With just three days to go until the Qatari capital Doha once again kicks off the IAAF Diamond League, we look back on the series’ eight-year history and recall the meeting’s top-three moments. Will any be topped this weekend?
Rohler’s rocket launch, 2017
Heading into 2017, Thomas Rohler may have been the reigning Olympic champion, but despite holding a personal best of 91.28m the German had never unfurled the sort of weapons-grade whopper of which many thought him capable. But that all changed on the first stop of the IAAF Diamond League in Doha.
Rohler muddled through the opening rounds with the look of a man who hadn’t thrown competitively in eight months, which he hasn’t, his first two efforts of 82.94m and 85.52m well down on his best, but an 88.12m effort in the third showed there was no post-Olympic hangover.
In the fourth round, he jig-jogged down the runway and let rip a monster throw, and as it sailed into the Doha night Rohler watched it with intent. Before it hit the ground 93.90m away, his arm was already raised in celebration.
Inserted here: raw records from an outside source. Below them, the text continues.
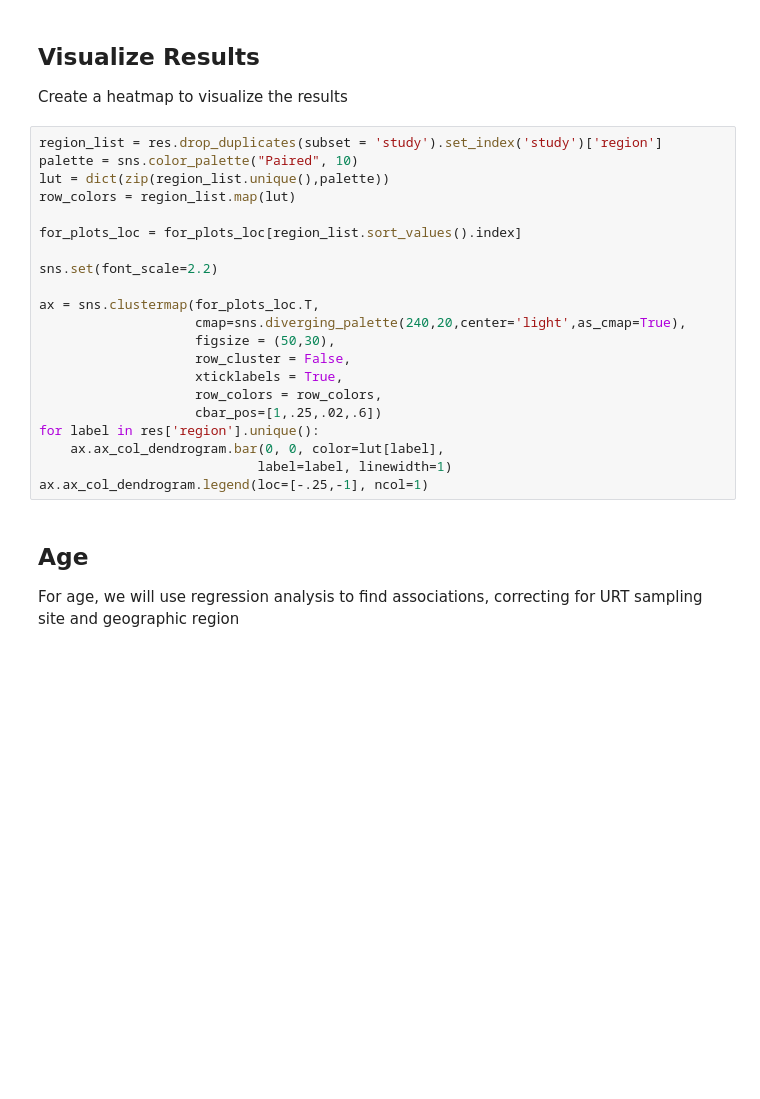
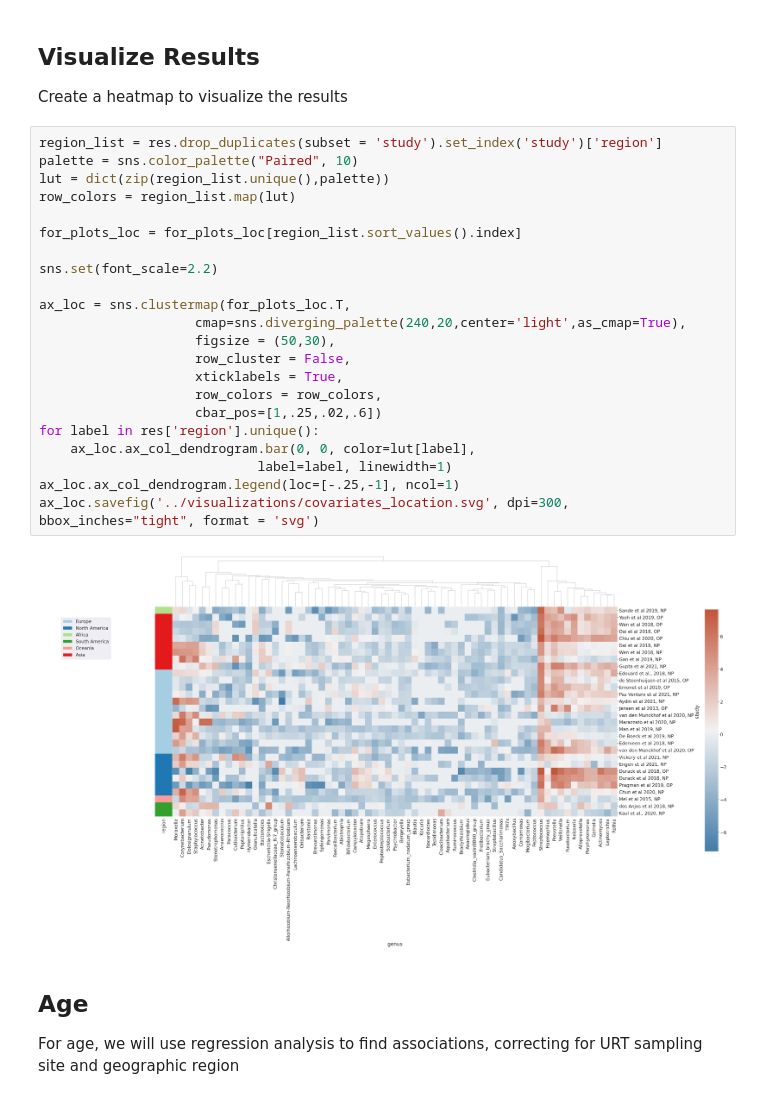
Before and after one commit to Gibbons-Lab/202_URTmetanalysis, a Jupyter notebook: notebooks/covariate_analysis.ipynb, the cells around one changed output. Saved outputs shown, nothing was run; the diff lists cells and outputs as text; blank space fills up the shorter version.

```diff
--- a/notebooks/covariate_analysis.ipynb
+++ b/notebooks/covariate_analysis.ipynb
@@ -69,24 +69,27 @@ Create a heatmap to visualize the results
 # %%
 region_list = res.drop_duplicates(subset = 'study').set_index('study')['region']
 palette = sns.color_palette("Paired", 10)
 lut = dict(zip(region_list.unique(),palette))
 row_colors = region_list.map(lut)
 
 for_plots_loc = for_plots_loc[region_list.sort_values().index]
 
 sns.set(font_scale=2.2)
 
-ax = sns.clustermap(for_plots_loc.T,
+ax_loc = sns.clustermap(for_plots_loc.T,
                     cmap=sns.diverging_palette(240,20,center='light',as_cmap=True),
                     figsize = (50,30),
                     row_cluster = False,
                     xticklabels = True,
                     row_colors = row_colors,
                     cbar_pos=[1,.25,.02,.6])
 for label in res['region'].unique():
-    ax.ax_col_dendrogram.bar(0, 0, color=lut[label],
+    ax_loc.ax_col_dendrogram.bar(0, 0, color=lut[label],
                             label=label, linewidth=1)
-ax.ax_col_dendrogram.legend(loc=[-.25,-1], ncol=1)
+ax_loc.ax_col_dendrogram.legend(loc=[-.25,-1], ncol=1)
+ax_loc.savefig('../visualizations/covariates_location.svg', dpi=300, bbox_inches="tight", format = 'svg')
+# %% [output]
+[figure, added]
 # %% [markdown]
 ## Age
 
```
Also changed, not shown: parts of 4 cells of this notebook, 1 other file.
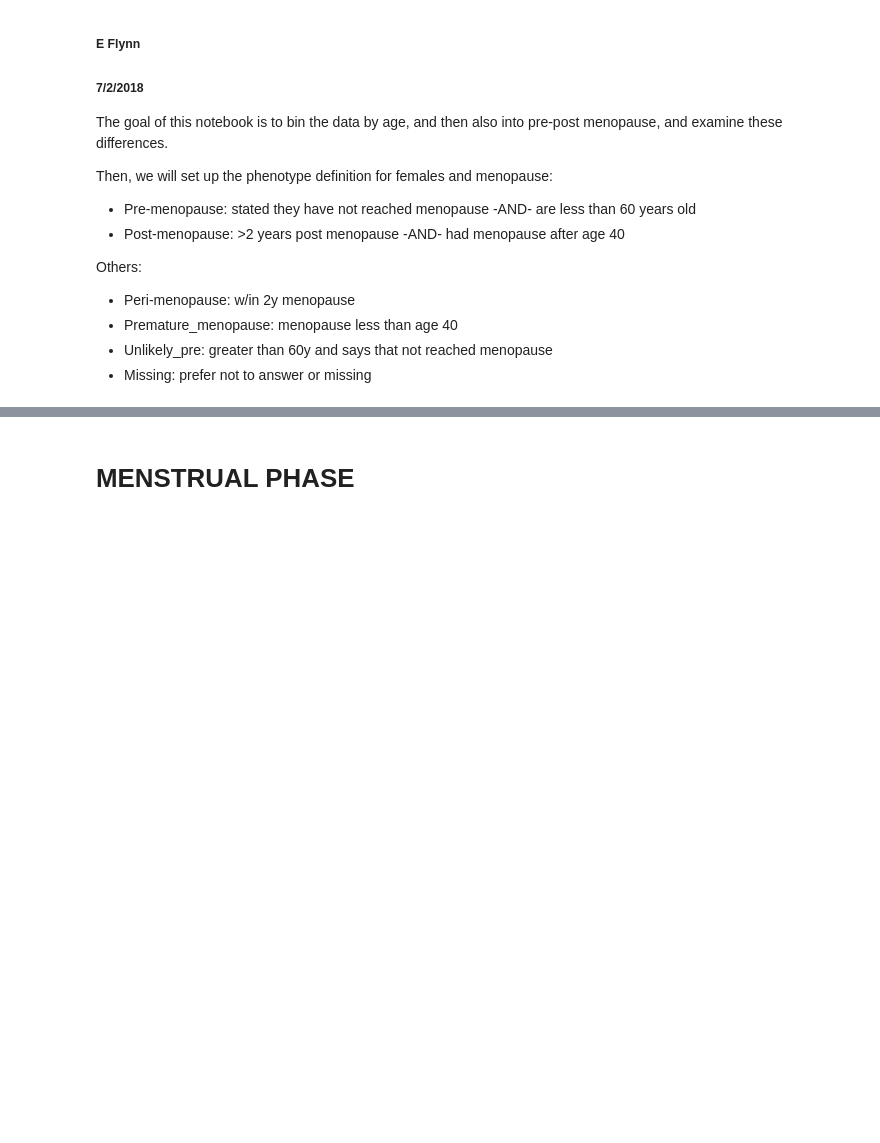
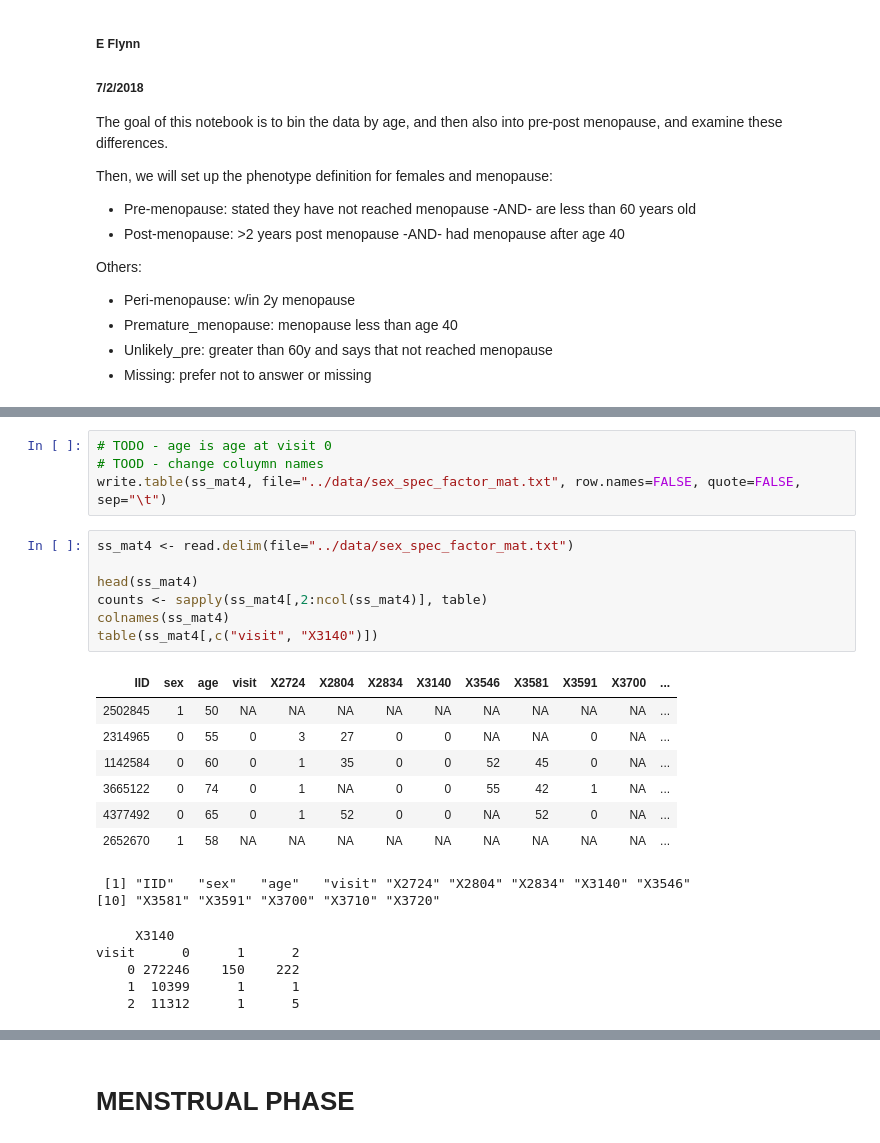
Before and after one commit to rivas-lab/sex-diff-biomarker-genetics, a Jupyter notebook: notebooks/ExamineAgeMenopause.ipynb, the cells around one changed output, grey strips where cells are left out. Drawn from its saved outputs; the diff is of its cells as text; blank space fills up the shorter version.

```diff
--- a/notebooks/ExamineAgeMenopause.ipynb
+++ b/notebooks/ExamineAgeMenopause.ipynb
@@ -91,0 +76,26 @@ sex  FALSE   TRUE
+# %%
+# TODO - age is age at visit 0
+# TOOD - change coluymn names
+write.table(ss_mat4, file="../data/sex_spec_factor_mat.txt", row.names=FALSE, quote=FALSE, sep="\t")
+# %%
+ss_mat4 <- read.delim(file="../data/sex_spec_factor_mat.txt")
+
+head(ss_mat4)
+counts <- sapply(ss_mat4[,2:ncol(ss_mat4)], table)
+colnames(ss_mat4)
+table(ss_mat4[,c("visit", "X3140")])
+# %% [output]
+| IID | sex | age | visit | X2724 | X2804 | X2834 | X3140 | X3546 | X3581 | X3591 | X3700 | ... |
+| 2502845 | 1 | 50 | NA | NA | NA | NA | NA | NA | NA | NA | NA | ... |
+| 2314965 | 0 | 55 | 0 | 3 | 27 | 0 | 0 | NA | NA | 0 | NA | ... |
+| 1142584 | 0 | 60 | 0 | 1 | 35 | 0 | 0 | 52 | 45 | 0 | NA | ... |
+| 3665122 | 0 | 74 | 0 | 1 | NA | 0 | 0 | 55 | 42 | 1 | NA | ... |
+| 4377492 | 0 | 65 | 0 | 1 | 52 | 0 | 0 | NA | 52 | 0 | NA | ... |
+| 2652670 | 1 | 58 | NA | NA | NA | NA | NA | NA | NA | NA | NA | ... |
+ [1] "IID"   "sex"   "age"   "visit" "X2724" "X2804" "X2834" "X3140" "X3546"
+[10] "X3581" "X3591" "X3700" "X3710" "X3720"
+     X3140
+visit      0      1      2
+    0 272246    150    222
+    1  10399      1      1
+    2  11312      1      5
```
Also changed, not shown: parts of 48 cells of this notebook.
It moved him from 11th to second on the all-time list, behind only world record holder Jan Zelezny, and was the longest throw in the world for 20 years.
“I did not see that coming,” said Rohler, and neither did we.
Obiri and Cherono tear up the track, 2014
Seven women under 8:30, five under 8:25 and the winner, Hellen Obiri, clocking the seventh fastest outdoor 3000m in history – the 2014 women’s 3000m in Doha will be remembered as one of the greats.
In a race set up for Genzebe Dibaba, a quartet of Kenyans stuck behind the Ethiopian as the first 1000m was reached in 2:47.98, with Dibaba taking over just after halfway and reaching 2000m in 5:37.32. But as she entered the final lap the distress signals were soon sent out by Dibaba, and in the end it came down to a home-straight shootout between Obiri and Mercy Cherono, the former setting an African record of 8:20.68 to edge victory to Cherono’s 8:21.14.
Such was the calibre of the race that soon-to-be Olympic champions Faith Kipyegon and Almaz Ayana were only third and fifth respectively, with Dibaba sixth in 8:26.21. “With good pace making and good conditions, I think the world record [8:06.11] can be broken,” said Obiri afterwards. “It’s not impossible.”
Clash of the triple jump titans, 2015
There’s a first time for everything, and on a warm evening in May 2015 a piece of athletics history was carved in the Doha sand with two athletes soaring beyond 18 metres in the same competition.
At the time, Pedro Pablo Pichardo was an unknown quantity on the world stage, the Cuban regularly threatening to become an 18-metre jumper on home soil but rarely producing his best abroad. But that all changed in Doha, where the then 21-year-old hopped, skipped and jumped his way to a national record of 18.06m in the third round.
On any other day, that would be victory and maximum points firmly in the satchel, but Christian Taylor took it an affront, the Olympic champion conjuring up a gigantic leap in the final round to leave the crowd anxiously awaiting the final measurement. In the end, it was just a smidge shy of Pichardo’s mark, but still a PB of 18.04m for the American.
“It’s a special day for me to go over 18 metres,” said Taylor. One none of us will forget.
Cathal Dennehy for the IAAF